In between breakfast, video games, letting dogs in and out and in and out, lunch, and watching YouTube videos, we barely have time to fit in a bunch of fun summer activities.
And I'm not interested in enjoying lots of "fun in the sun," anyways.
The sun makes me freckly.
Besides, I’d rather eat soup right out of the toilet bowl of a port-a-john than be hot.
Like I get super panicky when I’m outside if the temperature is above 90. I’m equally panicky if I’m too cold. There’s a really narrow window of comfort for me, but that’s not the point of this post.
I want to share some fun things to do with your kids this summer in the Austin area. Things that are fun, won’t break the bank, and that keep you from that terrible side effect of the summer sun, called boob sweat, or my other nemesis: sweaty panties.
This American Ninja Warrior-style gym opened in January and has lots of the same obstacles as you see on the TV show. They have classes led by trainers who were on the show, like Damir Okanovic and Daniel Gil, and they also have an open gym, where you and your kids can monkey around for just $16 for two hours (although when I took my son and nephew there, they didn’t limit us on time and they had more than three hours of fun).
They also have camps and you can availability for parties. Here’s the price list.
Located north of Austin in Cedar Park, people drive from all over the central Texas area to train their dogs through the programs The Dog Alliance offers.
Their mission is to train dogs and their owners so that dogs can be part of our community and help enrich our lives (side note: don't ever trust someone who doesn't love dogs. It's not normal and they're up to no good, I guarantee it).
From basic manners to trainings for service, nose work, therapy (BTW, did you know that I’m half of a therapy dog team with Lilly The Therapy Dog? We got our training through The Dog Alliance!) - there really is a program for just about every dog.
The best, though, are their summer camps, where they teach how to behave appropriately with dogs, how to care for them, and even how to train them. There’s still time to sign up for a summer camp!
Ice Skating at Chaparral Ice
Let’s play a game of Would You Rather. I'll go first.
Would you rather fry the flesh off the back of your thighs sitting on metal bleachers to watch a baseball game…. Or spend the 110-degree afternoon hanging out in an ice rink? 🙋
Take your kids for a spin at the freshly-renovated Chaparral Ice, where you’ll find brand new bathrooms and a strip of ceiling heaters that you can sit under if you start to feel chilly. Admission is just $9 and skate rental’s only $5. Kids 5 and under skate for free Monday - Friday. Check their calendar for Open Skate times.

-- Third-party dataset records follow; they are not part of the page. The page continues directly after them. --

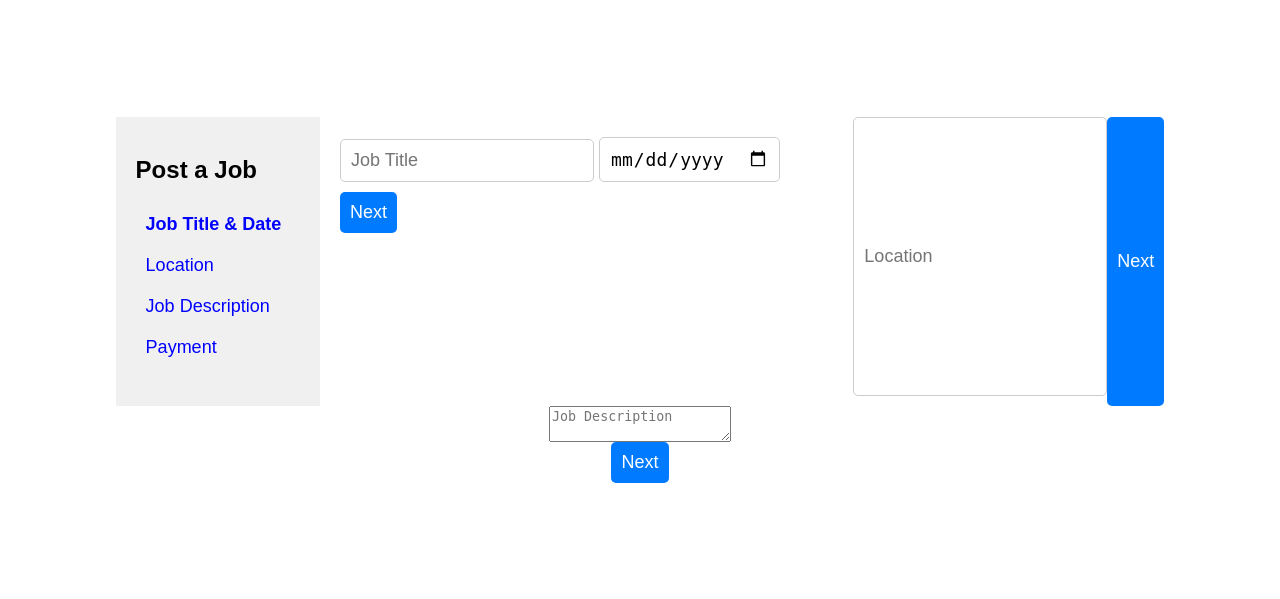
After one commit to NirmaniKeerthirathna/Gig_Work_Marketplace_Software_Project, a PHP site: page /post_job.html in a window 1280 px wide. The commit adds this page. Shown: the top 599 px of the page. Run offline with PHP 8.4, Linux system fonts and the light colour scheme.

Commit message:
Draft Project Report and Code Changes
This commit contains the following.
Draft project report
Code changes to job posting files

```diff
--- /dev/null
+++ b/post_job.html
@@ -0,0 +1,64 @@
+<!DOCTYPE html>
+
+<html>
+
+<head>
+    <meta charset="UTF-8">
+    <meta name="viewport" content="width=device-width, initial-scale=1.0">
+
+    <title> Post a Job </title>
+
+    <link rel="stylesheet" href="style.css">
+
+    <script src="scripts.js"></script>
+
+</head>
+
+<body>
+    <div class = "post-job-container">
+        <div class="left-pane">
+        <h2> Post a Job </h2>
+        <ul id = "sections">
+            <li class="active"> Job Title & Date </li>
+            <li> Location </li>
+            <li> Job Description </li>
+            <li> Payment </li>
+        </ul>
+        </div>
+
+        <div class="right-pane">
+        <form id = "job-form" action="post_job.php" method="POST">
+            <div class = "section" id = "title-and-date">
+            <input type="text" name="title" placeholder="Job Title" required>
+            <input type="date" name="date" placeholder="Date" required>
+            <button type="button" onclick="nextSection()"> Next </button>
+            </div>
+
+            </div class = "section" id = "location" style = "display:none;">
+            <input type = "text" name = "location" placeholder="Location" required>
+            <button type="button" onclick="nextSection()"> Next </button>
+            </div>
+
+            </div class = "section" id = "job-description" style = "display:none;">
+            <textarea name="job-description" placeholder="Job Description" required></textarea>
+            <button type="button" onclick="nextSection()"> Next </button>
+            </div>
+
+            <div class="section" id = "payment" style = "display:none;">
+                <input type="number" name = "payment" placeholder="Payment" required>
+                <button type = "submit"> Post Job </button>
+            </div>
+        </form>
+        </div>
+    </div>
+
+    <script>
+       let current_section = 0;
+       const sections = document.querySelectorAll ('.section');
+       const section_titles = document.querySelectorAll ('#sections li');
+
+
+    </script>
+</body>
+
+</html>
--- a/style.css
+++ b/style.css
@@ -1,11 +1,14 @@
 body {
-  font-family: Arial, sans-serif;
+  display: flex;
+  justify-content: center;
   display: flex;
   flex-direction: column;
   align-items: center;
-  background-color: #f4f4f4;
+  height: 75vh;
   margin: 0;
-  }
+  font-family: Arial, sans-serif;
+  font-size: 18px;
+}
 
 nav ul {
     list-style-type: none;
@@ -68,6 +71,164 @@ nav hr {
     border-radius: 10px;
   }
 
+.sign-up-container, .log-in-container {
+  border: 1px solid #ccc;
+  padding: 20px;
+  border-radius: 10px;
+  box-shadow: 0 0 10px rgba(0, 0, 0, 0.1);
+  text-align: center;
+  font-size: medium;
+}
+
+.post-job-container {
+  display: flex;
+}
+
+h2 {
+  margin-bottom: 20px;
+  font-size: 24px;
+}
+
+form {
+  display: flex;
+  flex-direction: column;
+}
+
+input, select {
+  margin-bottom: 10px;
+  padding: 10px;
+  border: 1px solid #ccc;
+  border-radius: 5px;
+  font-size: 18px;
+}
+
+.gig_worker_fields {
+  margin-bottom: 10px;
+  padding: 10px;
+  border: 1px solid #ccc;
+  border-radius: 5px;
+  font-size: 18px;
+}
+
+.left-pane {
+  width: 25%;
+  background-color: #f0f0f0;
+  padding: 20px;
+}
+
+.left-pane ul {
+  list-style-type: none;
+  padding: 0;
+}
+
+.left-pane li {
+  padding: 10px;
+  color: blue;
+}
+
+.left-pane li.active {
+  font-weight: bold;
+}
+
+.right-pane {
+  width: 75%;
+  padding: 20px;
+}
+
+.sections {
+  display: none;
+}
+
+.sections.active {
+  display: block;
+}
+
+button {
+  padding: 10px;
+  background-color: #007bff;
+  color: white;
+  border: none;
+  border-radius: 5px;
+  cursor: pointer;
+  font-size: 18px;
+}
+
+button:hover {
+  background-color: #0056b3;
+}
+
+.toast-message {
+  visibility: hidden;
+  min-width: 250px;
+  margin-top: 20px;
+  background-color: #333;
+  color: #fff;
+  text-align: center;
+  border-radius: 5px;
+  padding: 10px;
+  position: fixed;
+  z-index: 1;
+  bottom: 30px;
+  left: 50%;
+  transform: translateX(-50%);
+  font-size: 18px;
+}
+
+.toast-message.show {
+  visibility: visible;
+  animation: fadein 0.5s, fadeout 0.5s 2.5s;
+}
+
+@keyframes fadein {
+  from {bottom: 0; opacity: 0;}
+  to {bottom: 30px; opacity: 1;}
+}
+
+@keyframes fadeout {
+  from {bottom: 30px; opacity: 1;}
+  to {bottom: 0; opacity: 0;}
+}
+
+.hidden {
+  display: none;
+}
+
+  .input-box {
+    margin-bottom: 15px;
+  }
+
+  .input-box input {
+    width: 100%;
+    padding: 10px;
+    border: 1px solid #ccc;
+    border-radius: 4px;
+  }
+
+  .input-box input::placeholder {
+    color: #999;
+  }
+
+
+  .search-container {
+    background: #fff;
+    padding: 20px;
+    border-radius: 8px;
+    box-shadow: 0 0 10px rgba(0, 0, 0, 0.1);
+    width: 300px;
+    text-align: center;
+    margin-top: 20px;
+  }
+
+  .apply-for-job-container {
+    background: #fff;
+    padding: 20px;
+    border-radius: 8px;
+    box-shadow: 0 0 10px rgba(0, 0, 0, 0.1);
+    width: 300px;
+    text-align: center;
+    margin-top: 20px;
+  }
+
 .workers_list {
     display: flex;
     flex-wrap: wrap;
@@ -101,19 +262,3 @@ nav hr {
     font-size: 14px;
     color: #333;
 }
-
-form {
-    margin: 20px;
-  }
-
-input[type="text"], input[type="email"], input[type="password"], textarea {
-    margin-bottom: 10px;
-  }
-
-input[type="submit"] {
-    background-color: #4CAF50;
-    color: white;
-    border: none;
-    padding: 10px 20px;
-    cursor: pointer;
-  }
```
Also changed, not shown: post_job.php (added, +30 -0 lines), 2 other files.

They also have a handful of Try Hockey For Free events throughout the year, or you can sign your kid up for one of the Learn to Play Hockey classes for free. Info for all that stuff is right here.

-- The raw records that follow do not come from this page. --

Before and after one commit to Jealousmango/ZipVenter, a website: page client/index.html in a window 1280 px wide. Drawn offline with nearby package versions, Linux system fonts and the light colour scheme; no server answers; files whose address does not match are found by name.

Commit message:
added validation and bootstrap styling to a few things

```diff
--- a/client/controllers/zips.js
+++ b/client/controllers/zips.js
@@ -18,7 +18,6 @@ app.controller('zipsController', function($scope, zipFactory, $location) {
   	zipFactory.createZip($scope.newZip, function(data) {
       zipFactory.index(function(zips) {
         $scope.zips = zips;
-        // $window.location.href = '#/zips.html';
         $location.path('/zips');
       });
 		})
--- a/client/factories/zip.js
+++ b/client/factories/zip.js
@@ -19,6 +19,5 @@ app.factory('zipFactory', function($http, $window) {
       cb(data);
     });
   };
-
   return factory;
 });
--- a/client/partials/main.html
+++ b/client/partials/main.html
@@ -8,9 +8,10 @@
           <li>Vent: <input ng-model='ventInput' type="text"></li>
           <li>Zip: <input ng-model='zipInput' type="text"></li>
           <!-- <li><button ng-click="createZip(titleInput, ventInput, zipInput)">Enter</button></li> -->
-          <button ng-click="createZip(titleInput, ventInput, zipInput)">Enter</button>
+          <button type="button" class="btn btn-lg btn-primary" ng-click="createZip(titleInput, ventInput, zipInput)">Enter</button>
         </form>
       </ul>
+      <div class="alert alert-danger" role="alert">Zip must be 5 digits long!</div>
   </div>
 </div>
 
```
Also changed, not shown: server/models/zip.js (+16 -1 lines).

**This just in: here are the dates of the Try Hockey For Free events:
The sport is really growing here in Central Texas and the camaraderie is like none I’ve seen in other sports we’ve been involved with.
I packed up my computer and got tons of work done in the seven - that’s right, SEVEN - hours we were there last week. It was a bargain - just about $20 per kid for the entire day with their Play All Day Pass, and it included laser tag, rock wall, golf, and bowling (just not shoe rental or arcade games). My son and nephew had tons of fun!

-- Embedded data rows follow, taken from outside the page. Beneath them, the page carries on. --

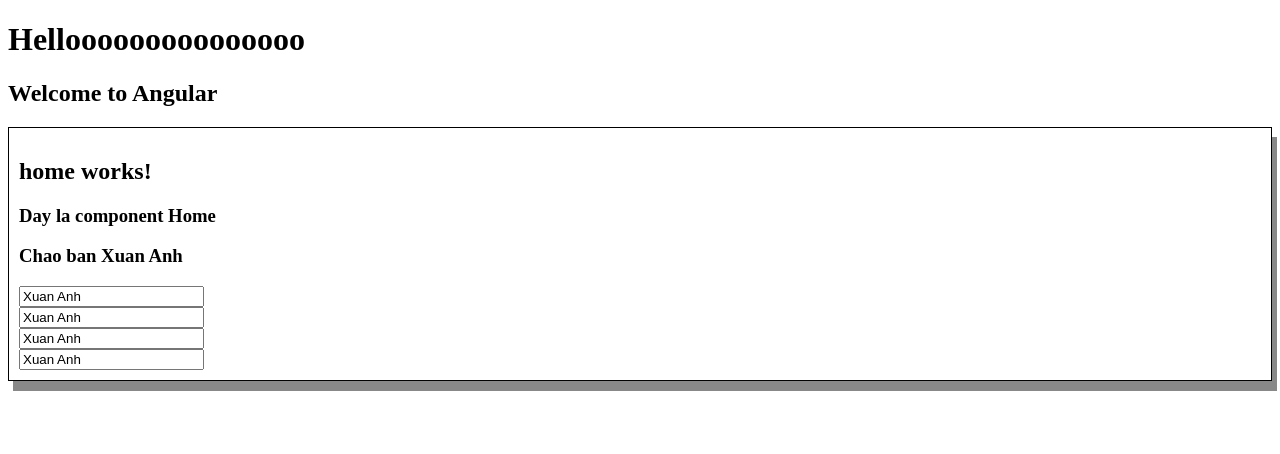
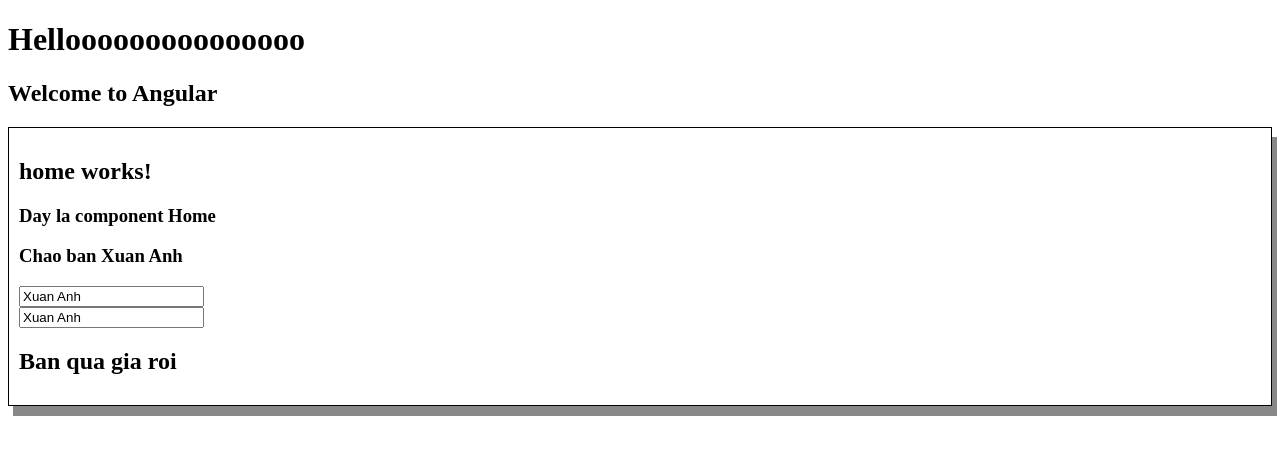
Before and after one commit to xuananhtcbn99/angular-demo, an Angular app: page / in a window 1280 px wide. Shown: the top 454 px of the page. Built offline with nearby package versions, Linux system fonts and the light colour scheme.

Commit message:
bindingngIf

```diff
--- a/src/app/home/home.component.html
+++ b/src/app/home/home.component.html
@@ -6,7 +6,11 @@
   <br>
   <input type="text" [value]="name" title="Day la {{name}}">
   <br>
-  <input type="text" [value]="name" title="Day la name">
-  <br>
-  <input type="text" [value]="name" [title]="'Day la ' + name">
+  <!--  <input type="text" [value]="name" title="Day la name">-->
+  <!--  <br>-->
+  <!--  <input type="text" [value]="name" [title]="'Day la ' + name">-->
+  <h2 *ngIf="age>18">Ban qua gia roi</h2>
+  <h2 *ngIf="age<=18">Ban van con tre</h2>
+
+
 </div>
--- a/src/app/home/home.component.ts
+++ b/src/app/home/home.component.ts
@@ -8,6 +8,8 @@ import { Component, OnInit } from '@angular/core';
 export class HomeComponent implements OnInit {
   public name = 'Xuan Anh';
 
+  public age = 29;
+
   constructor() { }
 
   ngOnInit(): void {
```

This is one of our favorites. There’s not only tons of museum-y stuff that teaches all about Texas history, but it’s got lots of interactive areas that keep it really fun for kids of all ages.
You can also catch a movie in the IMAX theater, see the original Goddess of Liberty (the statue of the lady that tops the Capitol building, who was upgraded to an aluminum version in 1986), and lay your eyes on La Belle, one of four ships King Louis XIV sent to explore North America in the 1680’s. They were all lost to pirates or other disasters, including La Belle, which sank in what is now known as Matagorda Bay, and was left undisturbed for 300 years, until it was discovered in 1995.
Very cool museum for history lovers, as well as those not really into history at all.